Python | Pandas dataframe.notna()

Python is a great language for doing data analysis, primarily because of the fantastic ecosystem of data-centric python packages. Pandas is one of those packages and makes importing and analyzing data much easier.

Pandas dataframe.notna() function detects existing/ non-missing values in the dataframe. The function returns a boolean object having the same size as that of the object on which it is applied, indicating whether each individual value is a na value or not. All of the non-missing values gets mapped to true and missing values get mapped to false.

Note : Characters such as empty strings ” or numpy.inf are not considered NA values. (unless you set pandas.options.mode.use_inf_as_na = True).

Syntax: DataFrame.notna()

Returns : Mask of bool values for each element in DataFrame that indicates whether an element is not an NA value

Example #1: Use notna() function to find all the non-missing value in the datafram.

filter_none

edit
close

play_arrow

link
brightness_4
code

# importing pandas as pd
import pandas as pd
  
# Creating the first dataframe 
df = pd.DataFrame({"A":[14, 4, 5, 4, 1],
                   "B":[5, 2, 54, 3, 2], 
                   "C":[20, 20, 7, 3, 8],
                   "D":[14, 3, 6, 2, 6]})
  
# Print the dataframe
df

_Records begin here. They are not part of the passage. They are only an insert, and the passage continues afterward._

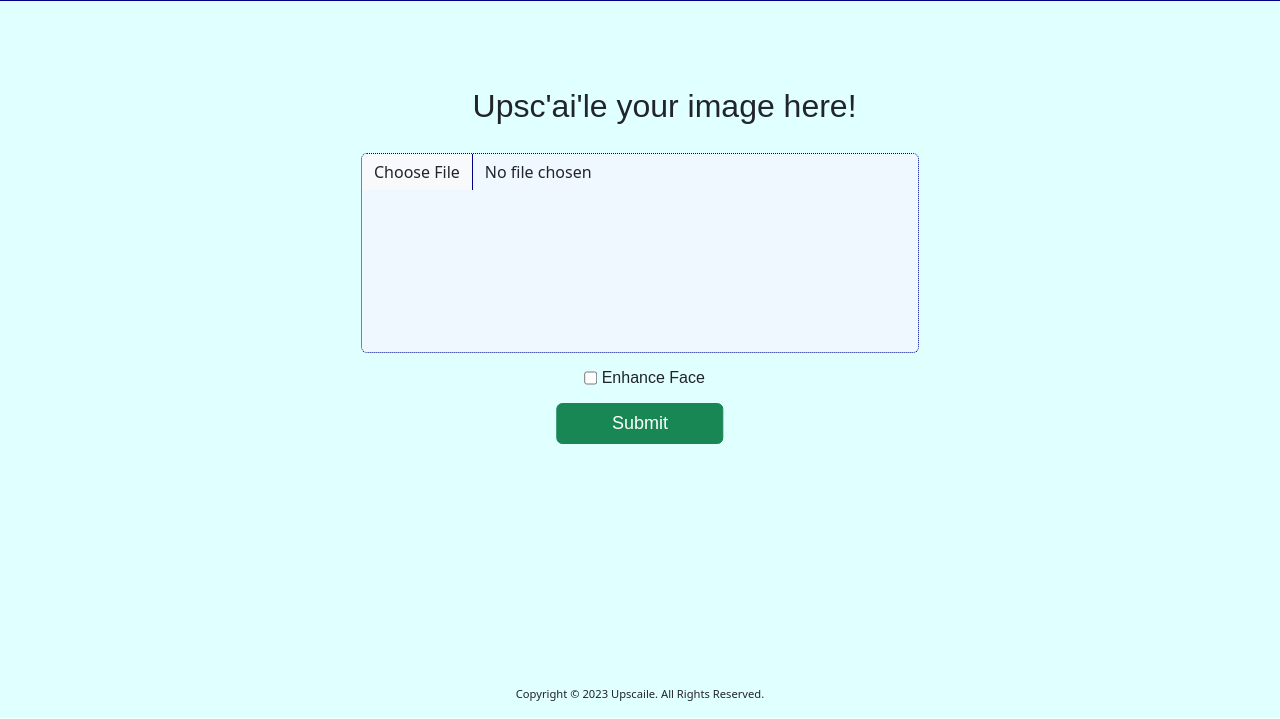
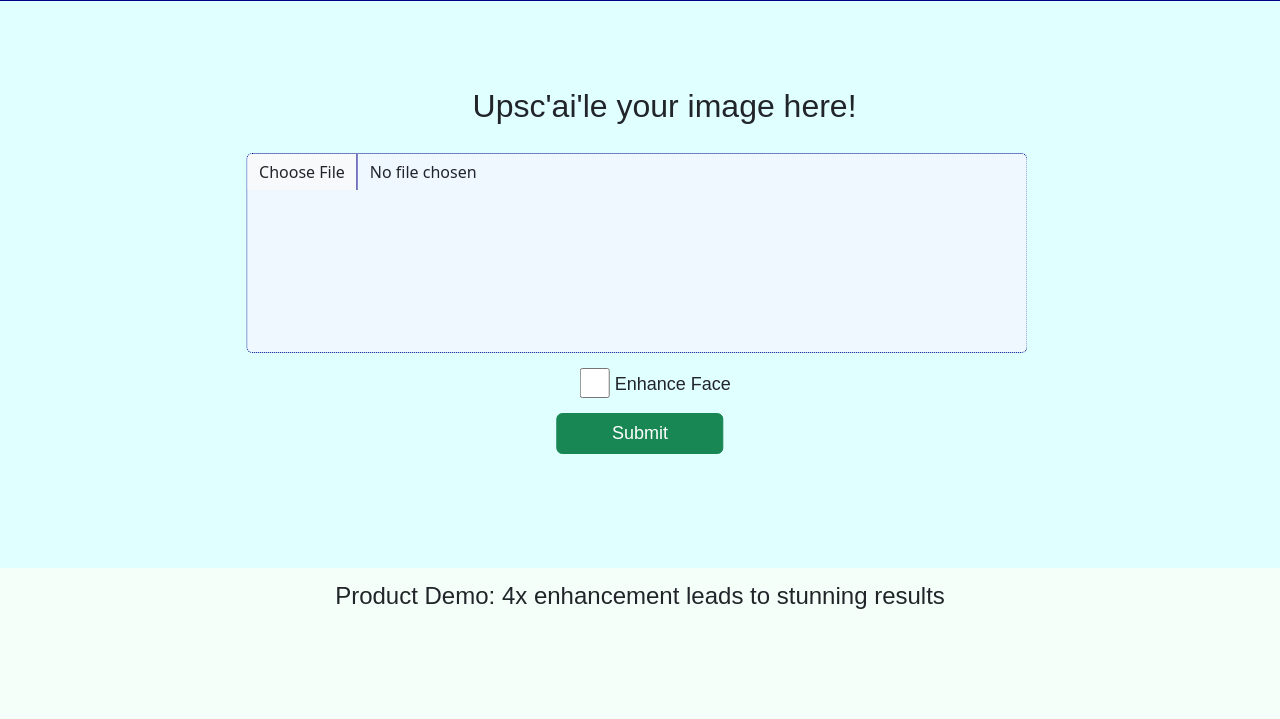
Before and after one commit to AdiBak/upscaile, a Flask app: page / in a window 1280 px wide. Shown: the part 97-816 px from the top of the page. Run offline with Flask 3, Linux system fonts and the light colour scheme; some web fonts are replaced.

Commit message:
arranging files

```diff
--- a/main.py
+++ b/api/main.py
@@ -109,5 +109,3 @@
             return redirect(url_for("home"))
 
     return render_template("index.html")
-
-app.run(debug = True)
--- a/templates/index.html
+++ b/api/templates/index.html
@@ -32,7 +32,8 @@
         .input-group {
             position: relative;
             height: 100px;
-            width: 50%;
+            width: 70%;
+            transform: translate(-29%);
             top: 20px;
             border-radius: 2px;
         }
@@ -52,17 +53,25 @@
             position: relative;
             margin-top: 120px;
             width: 20%;
-            height: 20px;
+            height: 30px;
+            font-size: large;
             left: 50%;
-            transform: translate(-25%);
+            transform: translate(-27%);
             font-family: 'Wix Madefor Text', sans-serif;
         }
 
         #faceEnhanceChoice{
             height: 30px;
+            width: 30px;
             top: 50%;
             border-radius: 2px;
             position: relative;
+        }
+
+        #faceEnhanceLabel {
+            position: relative;
+            top: 50%;
+            transform: translateY(-30%);
         }
 
         #inputGroupFileAddon04 {
@@ -201,7 +210,7 @@
             background-color: mintcream;
             height: 70%;
             position: relative;
-            top: 55%;
+            top: 35%;
         }
 
         #sampleheader {
@@ -217,7 +226,7 @@
 
         #myCarousel {
             height: 450px;
-            width: 590px;
+            width: 585px;
             top: 10%;
             position: relative;
             margin-left: 3px;
@@ -278,7 +287,7 @@
         #highres1 {
             display: block;
             height: 450px;
-            width: 590px;
+            width: 585px;
         }
 
         #lowres2 {
@@ -313,7 +322,7 @@
             width: 100%;
             height: 40%;
             position: relative;
-            top: 600px;
+            top: 250px;
             text-align: center;
             justify-content: center;
             left: 0px;
@@ -330,21 +339,11 @@
             margin-right: 20%;
         }
 
-        footer {
-            position: absolute;
-            bottom: 0px;
-            left: 0px;
-            width: 100%;
-            position: fixed;
-            text-align: center;
-            font-size: 0.7rem;
-            z-index: 2;
-        }
+
     </style>
 </head>
 
 <body>
-
 
     <div class="container-fullwidth">
         <nav class="navbar navbar-expand-lg navbar-light bg-light">
@@ -403,7 +402,7 @@
             </div>
             <div id="faceoptionbox">
                 <input type="checkbox" id="faceEnhanceChoice" name="faceEnhance" value="checkedFace"/>
-                <label for="faceEnhance">Enhance Face</label>
+                <label id="faceEnhanceLabel" for="faceEnhance">Enhance Face</label>
               </div>
             <button type="submit" class="btn btn-success" id="inputGroupFileAddon04"
                 onclick="enableSpinner();">Submit</button>
@@ -430,7 +429,7 @@
                 <div class="carousel-item">
                     <div class="parent d-flex justify-content-center">
                         <img id="highres1"
-                            src="https://res.cloudinary.com/djtemki0b/image/private/f_auto,q_auto/53d6020897894e4cbd7a98c13c82d224">
+                            src="https://replicate.delivery/pbxt/MvrfPuaDZlx4aSmGJEfuJejhIyFkNaiKHi230CozRqqMTYakA/out.png">
                     </div>
                 </div>
 
@@ -524,19 +523,15 @@
         <p id="aboutpara">
             Have you ever struggled to enhance your images due to the lack of effective
             and free software? I understand your frustration, which is why I
-            have developed a platform that employs AI to seamlessly upsc'AI'le and enhance
-            your images 4x their original resolution.
-
-            Powered by the cutting-edge RealESRGAN algorithm, Upscaile is the perfect
-            solution for all your image upscaling needs. And the best part? It's free. No credit usage,
-            no pricing plans, none of that.
+            have developed a platform to seamlessly upsc'AI'le and enhance your images
+            4x their original resolution.
+            <br><br>
+            Powered by <a href="https://replicate.com/" target=”_blank”>Replicate</a>, <a href="https://github.com/xinntao/Real-ESRGAN" target=”_blank”>RealESRGAN</a>
+            and <a href="https://github.com/TencentARC/GFPGAN">GFPGAN</a> and created by <a href="https://github.com/AdiBak/" target=”_blank”>Me</a> &#128578;.
+            <br><br>
 
             Give it a try!</p>
     </div>
-
-    <footer>
-        Copyright &copy; 2023 Upscaile. All Rights Reserved.
-    </footer>
 
     <script src="https://cdnjs.cloudflare.com/ajax/libs/jquery/3.7.1/jquery.min.js" crossorigin="anonymous"></script>
     <script src="https://cdn.jsdelivr.net/npm/bootstrap@5.3.0/dist/js/bootstrap.bundle.min.js"
```
Also changed, not shown: vercel.json (added).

chevron_right


Let’s use the dataframe.notna() function to find all the non-missing values in the dataframe.

filter_none

edit
close

play_arrow

link
brightness_4
code

# find non-na values
df.notna()

chevron_right


Output :

As we can see in the output, all the non-missing values in the dataframe has been mapped to true. There is no false value as there is no missing value in the dataframe.
 

Example #2: Use notna() function to find the non-missing values, when there are missing values in the dataframe.

filter_none

edit
close

play_arrow

link
brightness_4
code

# importing pandas as pd
import pandas as pd
  
# Creating the dataframe 
df = pd.DataFrame({"A":[12, 4, 5, None, 1],
                   "B":[7, 2, 54, 3, None], 
                   "C":[20, 16, 11, 3, 8],
                   "D":[14, 3, None, 2, 6]})
  
# find non-missing values
df.notna()

chevron_right


Output :

As we can see in the output, cells which were having na values were mapped as false and all the cells which were having non-missing values were mapped as true.



My Personal Notes arrow_drop_up

Check out this Author's contributed articles.

If you like GeeksforGeeks and would like to contribute, you can also write an article using contribute.geeksforgeeks.org or mail your article to contribute@geeksforgeeks.org. See your article appearing on the GeeksforGeeks main page and help other Geeks.

Please Improve this article if you find anything incorrect by clicking on the "Improve Article" button below.